TASK REQUIREMENTS:
Those lines of the records that contain "with" are to be located and copied.

[Difference listings]
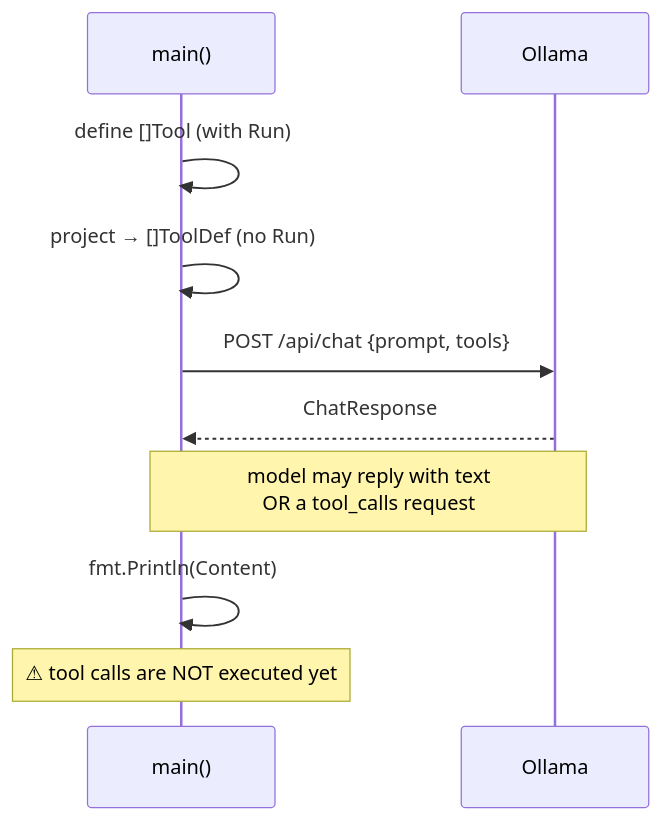
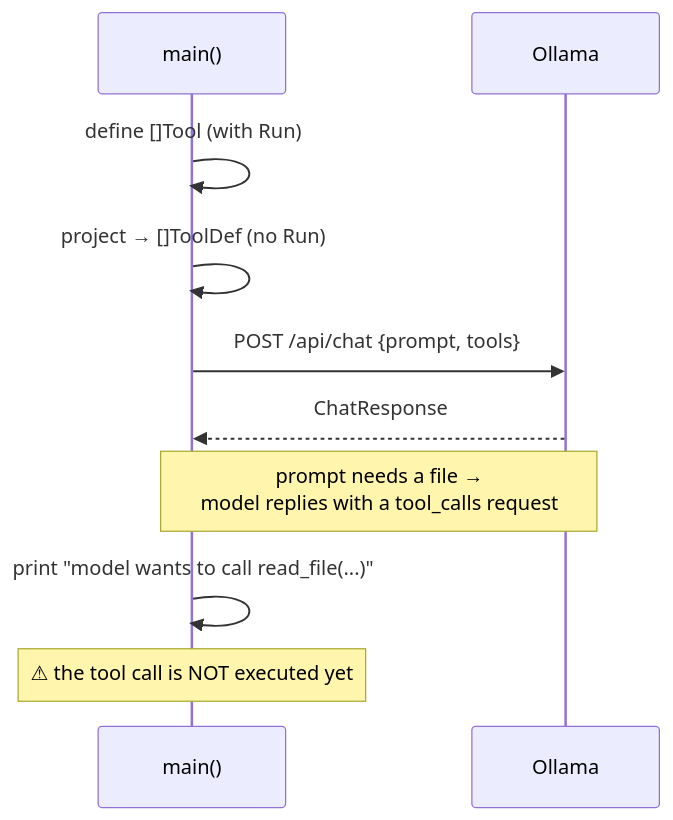
Before and after one commit to tclaudel/agent_workshop: the second of 2 diagrams in milestone-2/docs.md, drawn with Mermaid. The commit also changed other lines of this file and 10 other files, not shown here.

````diff
--- a/milestone-2/docs.md
+++ b/milestone-2/docs.md
@@ -144,13 +146,13 @@
 ```mermaid
 sequenceDiagram
     participant M as main()
     participant O as Ollama
 
     M->>M: define []Tool (with Run)
     M->>M: project → []ToolDef (no Run)
     M->>O: POST /api/chat {prompt, tools}
     O-->>M: ChatResponse
-    Note over M,O: model may reply with text<br/>OR a tool_calls request
-    M->>M: fmt.Println(Content)
-    Note over M: ⚠ tool calls are NOT executed yet
+    Note over M,O: prompt needs a file →<br/>model replies with a tool_calls request
+    M->>M: print "model wants to call read_file(...)"
+    Note over M: ⚠ the tool call is NOT executed yet
 ```
````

ANSWER SECTION:
Before and after one commit to tclaudel/agent_workshop: the second of 2 diagrams in milestone-2/docs.md, drawn with Mermaid. The commit also changed other lines of this file and 10 other files, not shown here.
     M->>M: define []Tool (with Run)
-    Note over M,O: model may reply with text<br/>OR a tool_calls request
+    Note over M,O: prompt needs a file →<br/>model replies with a tool_calls request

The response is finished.